SpaceX’s newly designed Crew Dragon capsule, which the crew has dubbed Resilience, lifted off atop a SpaceX Falcon 9 rocket at 7:27pm eastern time (00:27 GMT on Monday) from NASA’s Kennedy Space Center in Cape Canaveral, Florida.
“That was one heck of a ride,” astronaut Mike Hopkins said from Crew Dragon to SpaceX mission control about an hour after liftoff. “There was a lot of smiles.”
Crew Dragon will gradually raise its orbit for the next 27 hours through a series of onboard thruster firings, aiming to dock at the International Space Station at 11pm eastern time on Monday (04:00 GMT).
An air leak caused an unexpected drop in capsule pressure less than two hours before launch, NASA officials said. But technicians said they conducted a successful leak check and the scheduled launch was still on.
The 27-hour ride to the space station, an orbiting laboratory some 250 miles (400 kilometres) above Earth was originally scheduled to begin on Saturday. But the launch was postponed for a day due to forecasts of gusty winds – remnants of Tropical Storm Eta – that would have made a return landing for the Falcon 9’s reusable booster stage difficult, NASA officials said.
The astronauts donned their custom white flight suits and arrived at the Kennedy Space Center launch pad on schedule at 4:30pm (21:30 GMT) in three white Tesla SUVs, flanked by NASA and SpaceX personnel.

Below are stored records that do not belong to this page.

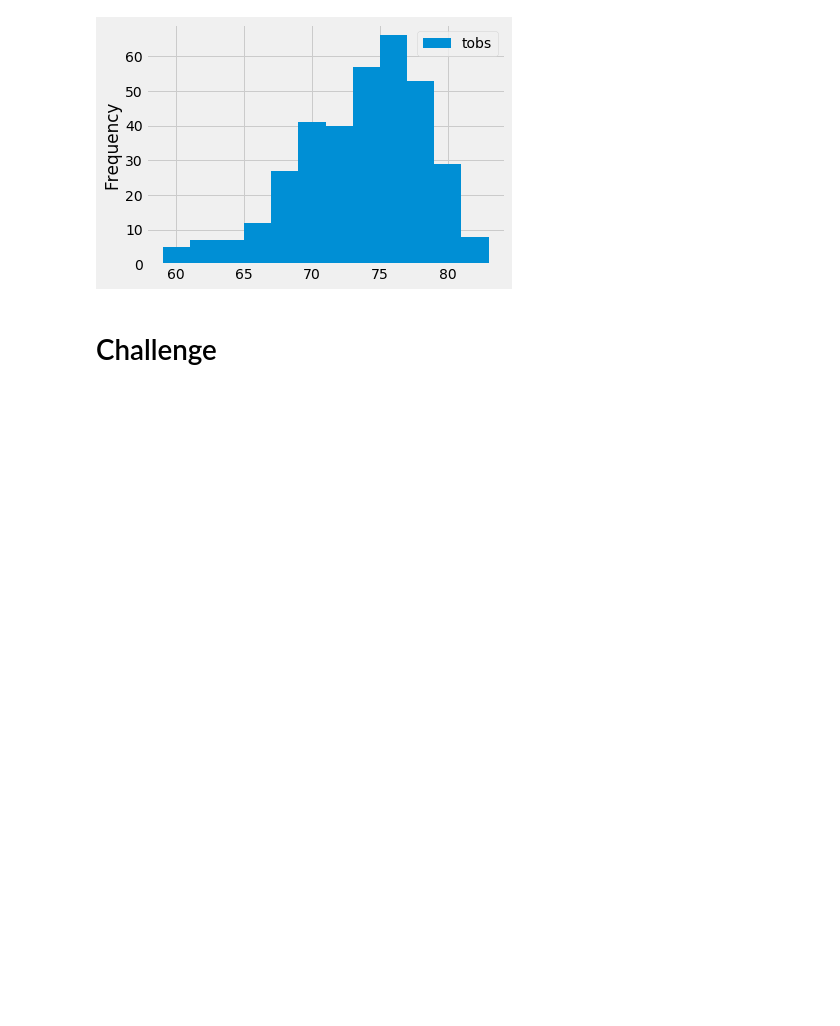
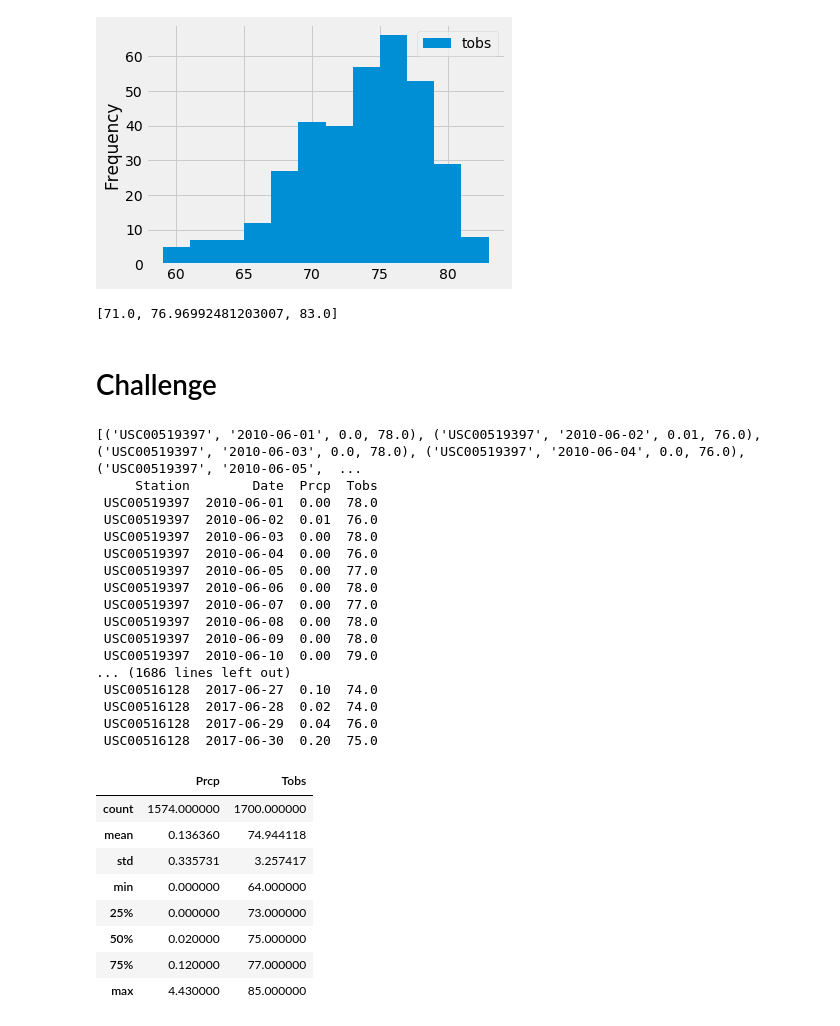
Before and after one commit to Azaima-Asghar/surfs_up, a Jupyter notebook: climate_analysis.ipynb, the cells around one changed output. Drawn from its saved outputs; the diff is of its cells as text; code cells hidden in the pictures; blank space fills up the shorter version.

```diff
--- a/climate_analysis.ipynb
+++ b/climate_analysis.ipynb
@@ -179,2 +210,44 @@ plt.tight_layout()
+# %%
+calc_temps('2017-06-1','2017-06-30')
+# %% [output]
+[71.0, 76.96992481203007, 83.0]
 # %% [markdown]
 # Challenge
+# %%
+# 1). Identify key statistical data in June across all of the stations and years using the describe() function.
+
+results = session.query(Measurement.station, Measurement.date, Measurement.prcp, Measurement.tobs). \
+            filter(extract('month', Measurement.date) == 6).all()
+print(results)
+
+# Convert the results into a dataframe.
+df = pd.DataFrame(results, columns = ('Station', 'Date', 'Prcp', 'Tobs'))
+print(df.to_string(index = False))
+df.describe()
+# %% [output]
+[('USC00519397', '2010-06-01', 0.0, 78.0), ('USC00519397', '2010-06-02', 0.01, 76.0), ('USC00519397', '2010-06-03', 0.0, 78.0), ('USC00519397', '2010-06-04', 0.0, 76.0), ('USC00519397', '2010-06-05',  ...
+     Station        Date  Prcp  Tobs
+ USC00519397  2010-06-01  0.00  78.0
+ USC00519397  2010-06-02  0.01  76.0
+ USC00519397  2010-06-03  0.00  78.0
+ USC00519397  2010-06-04  0.00  76.0
+ USC00519397  2010-06-05  0.00  77.0
+ USC00519397  2010-06-06  0.00  78.0
+ USC00519397  2010-06-07  0.00  77.0
+ USC00519397  2010-06-08  0.00  78.0
+ USC00519397  2010-06-09  0.00  78.0
+ USC00519397  2010-06-10  0.00  79.0
+... (1686 lines left out)
+ USC00516128  2017-06-27  0.10  74.0
+ USC00516128  2017-06-28  0.02  74.0
+ USC00516128  2017-06-29  0.04  76.0
+ USC00516128  2017-06-30  0.20  75.0
+|  | Prcp | Tobs |
+| count | 1574.000000 | 1700.000000 |
+| mean | 0.136360 | 74.944118 |
+| std | 0.335731 | 3.257417 |
+| min | 0.000000 | 64.000000 |
+| 25% | 0.000000 | 73.000000 |
+| 50% | 0.020000 | 75.000000 |
+| 75% | 0.120000 | 77.000000 |
+| max | 4.430000 | 85.000000 |
```
Also changed, not shown: parts of 4 cells of this notebook.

SpaceX mission operator Jay Aranha, speaking from the company’s Hawthorne, California headquarters, told the crew to “have an amazing trip, and know that we are all for one”.